A new Brexit deal will not be agreed tonight, a government source has told Sky News.
British and EU negotiators have been locked in talks in a bid to thrash out an agreement that leaders could sign off at a summit on Thursday.
But despite indications that a deal is potentially within reach, a breakthrough has yet to materialise.
Boris Johnson told his cabinet earlier that “there was a chance of securing a good deal but we are not there yet and there remain outstanding issues”.
As well as updating his top team, the prime minister also held talks with Northern Ireland’s Democratic Unionist Party and the European Research Group of Conservative MPs.
The support of both groups will be key to getting any agreement passed in parliament.
On Thursday the focus will shift to Brussels, with the PM travelling to the Belgian capital for a gathering of fellow EU leaders.
Mr Johnson will use the European Council summit to try and get a deal over the line and bring back an agreement to present to MPs.
If he is successful, the stage will be set for a possible vote on an agreement during an historic sitting of the Commons on Saturday.
If not, the PM will have to ask for a delay to Brexit under the terms of legislation passed by opposition MPs.
Brexit Secretary Stephen Barclay earlier confirmed that scenario would see Mr Johnson write a letter to the EU asking for an extension to Article 50 beyond 31 October.
For now, the focus is on the potential for a deal.
EU sources have told the Reuters news agency that a tentative deal is largely ready, but “overall backing from the British government is needed to launch it all”.
The bloc’s chief negotiator, Michel Barnier, updated EU ambassadors on the state of play on Wednesday evening.
He said little to the waiting journalists as he left that briefing, saying simply: “We are working.”
Overall, the mood music from European leaders has been cautiously optimistic.
French President Emmanuel Macron said: “I want to believe an agreement is being finalised and that we will be able to endorse it tomorrow.”
Appearing at a joint news conference with German Chancellor Angela Merkel, he added that it was his hope that a deal “can be found in the coming hours”.
Ms Merkel declared: “We are in the final sprint.”
Irish Prime Minister Leo Varadkar said there was a “pathway to a possible deal”, but there remain issues that need to be “fully resolved”.
However, even if Mr Johnson returns from Brussels with a deal, there is no guarantee that MPs will pass it.
There are numerous groups that the PM will have to win round.
Perhaps the most vital is Northern Ireland’s Democratic Unionist Party – the DUP.
Leader Arlene Foster earlier poured cold water on suggestions that one of the main stumbling blocks to a deal – Northern Ireland consent issues – had been removed.
“Discussions continue.

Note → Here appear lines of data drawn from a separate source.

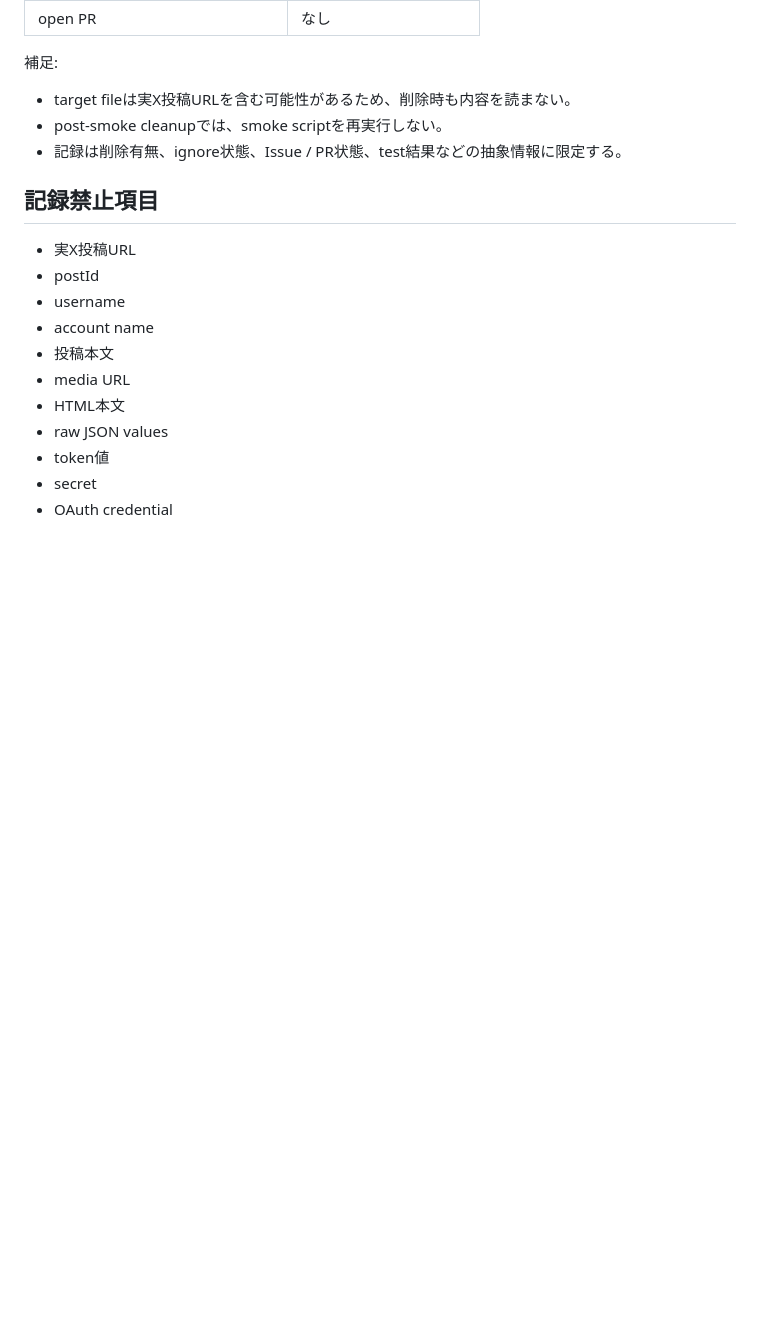
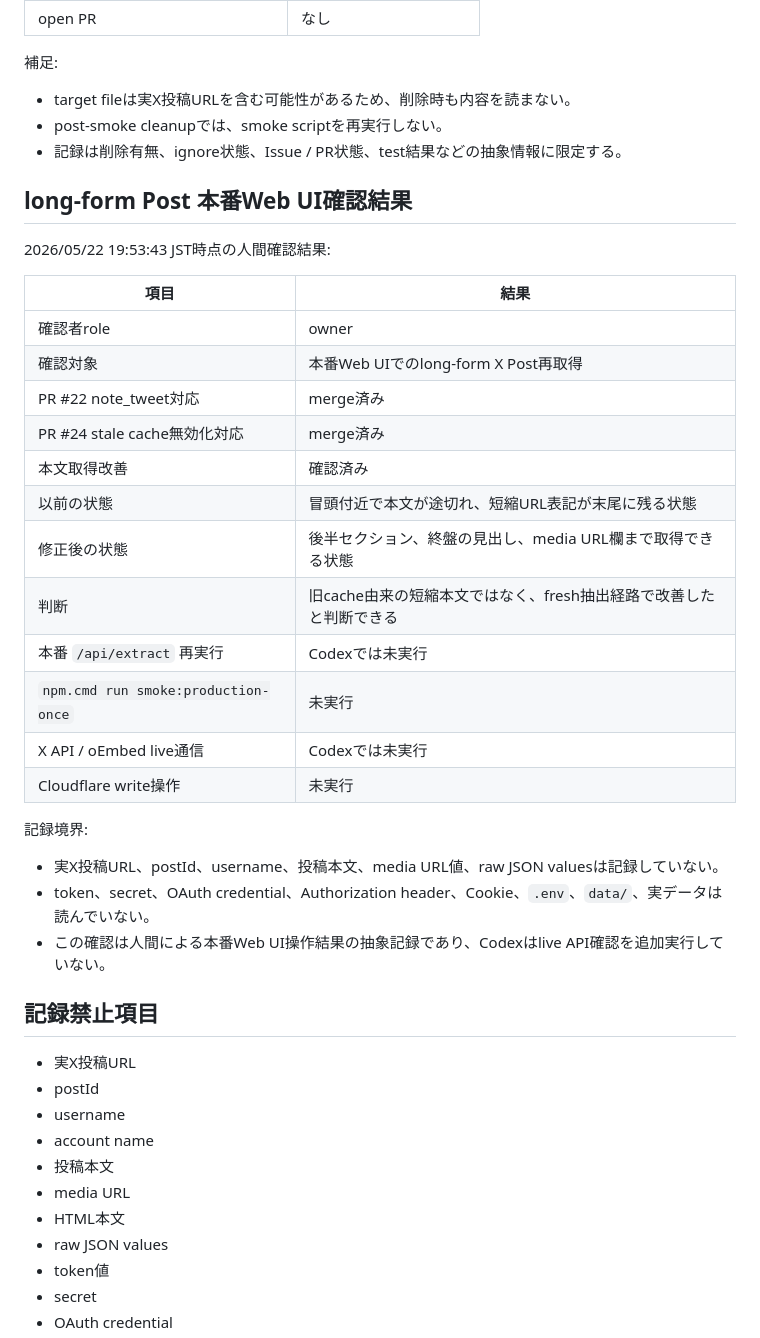
Before and after one commit to h8nc4y/x-archive-link-tool, a Markdown page: docs/post-release-human-verification-record.md, the part around the change. Rendered like a GitHub page; blank space fills up the shorter version.

Commit message:
docs: record long-form production verification
Why / 背景
PR #22 / #24 後に人間が本番Web UIでlong-form X Postの再取得改善を確認したため、実URLや本文を含めない抽象記録としてrepoへ残す。

What changed / 変更内容
- docs/post-release-human-verification-record.md にlong-form Post本番Web UI確認結果を追記。
- Issue #21 / #23 に抽象コメントを追加。

Tests / 検証
- git diff --check
- npm.cmd run check:post-release-docs
- npm.cmd test: 123 tests pass
- PR CI npm test: pass

Notes / 注意点
Codexは本番 /api/extract、npm.cmd run smoke:production-once、X API live通信、oEmbed live通信、Cloudflare write操作、secret/token/OAuth/.env/data/実データ読み取りを実行していない。実X投稿URL、postId、username、投稿本文、media URL値、raw JSON values、Authorization header、token、secret、OAuth情報、Cookieは記録していない。

Co-authored-by: Codex <noreply@openai.com>

```diff
--- a/docs/post-release-human-verification-record.md
+++ b/docs/post-release-human-verification-record.md
@@ -106,6 +106,31 @@ v0.1.0後の人間確認結果を、実X投稿URL、postId、username、投稿
 - post-smoke cleanupでは、smoke scriptを再実行しない。
 - 記録は削除有無、ignore状態、Issue / PR状態、test結果などの抽象情報に限定する。
 
+## long-form Post 本番Web UI確認結果
+
+2026/05/22 19:53:43 JST時点の人間確認結果:
+
+| 項目 | 結果 |
+| --- | --- |
+| 確認者role | owner |
+| 確認対象 | 本番Web UIでのlong-form X Post再取得 |
+| PR #22 note_tweet対応 | merge済み |
+| PR #24 stale cache無効化対応 | merge済み |
+| 本文取得改善 | 確認済み |
+| 以前の状態 | 冒頭付近で本文が途切れ、短縮URL表記が末尾に残る状態 |
+| 修正後の状態 | 後半セクション、終盤の見出し、media URL欄まで取得できる状態 |
+| 判断 | 旧cache由来の短縮本文ではなく、fresh抽出経路で改善したと判断できる |
+| 本番 `/api/extract` 再実行 | Codexでは未実行 |
+| `npm.cmd run smoke:production-once` | 未実行 |
+| X API / oEmbed live通信 | Codexでは未実行 |
+| Cloudflare write操作 | 未実行 |
+
+記録境界:
+
+- 実X投稿URL、postId、username、投稿本文、media URL値、raw JSON valuesは記録していない。
+- token、secret、OAuth credential、Authorization header、Cookie、`.env`、`data/`、実データは読んでいない。
+- この確認は人間による本番Web UI操作結果の抽象記録であり、Codexはlive API確認を追加実行していない。
+
 ## 記録禁止項目
 
 - 実X投稿URL
```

Needs to be a sensible deal which unionists and nationalists can support,” she wrote on Twitter.
The key issue that needs to be addressed is the issue of the Irish border.
Theresa May managed to negotiate a deal with the EU – but saw it rejected three times by parliament.
This was in large part due to the presence of the backstop in her deal.
This is an insurance policy designed to keep the frontier on the island of Ireland open in the event the issue cannot be sorted out before Brexit takes full effect.
Having come to office pledging to scrap the backstop from the withdrawal agreement, Sky News understands that Mr Johnson has in recent days proposed a compromise to try and break the deadlock.
The PM’s new proposal would replace the backstop, with Northern Ireland continuing to administer EU tariffs despite leaving the bloc’s customs union.
This would remove the need for customs checks but also allow businesses north of the border to benefit from new UK trade deals by applying for a rebate from the government.
The UK has reportedly agreed in principle that there will be a customs border in the Irish Sea, something the DUP has previously expressed opposition to.
If the DUP can be placated and brought on side, the majority of the ERG are likely to follow suit and back the agreement in a parliamentary vote.
Emerging from a meeting in Downing Street, ERG chairman Steve Baker said the group had made “great progress” in its discussions with Number 10.
“We know there will be compromises, but we will be looking at this deal in minute detail, with a view to supporting it,” he told Sky’s deputy political editor Sam Coates.
“But until we get that text, we can’t say.”
The backing of the 21 MPs who had the Tory whip withdrawn earlier this year for voting against the government on Brexit can also not be counted on for certain either.
One of them, former chancellor Philip Hammond, told Sky News he could vote for a deal – but needed certain reassurances on what kind of future relationship the PM would seek with Brussels after passing the withdrawal agreement.
Labour leader Jeremy Corbyn has said he is “deeply concerned” about the negotiations and has ruled out backing a deal under the PM’s reported terms.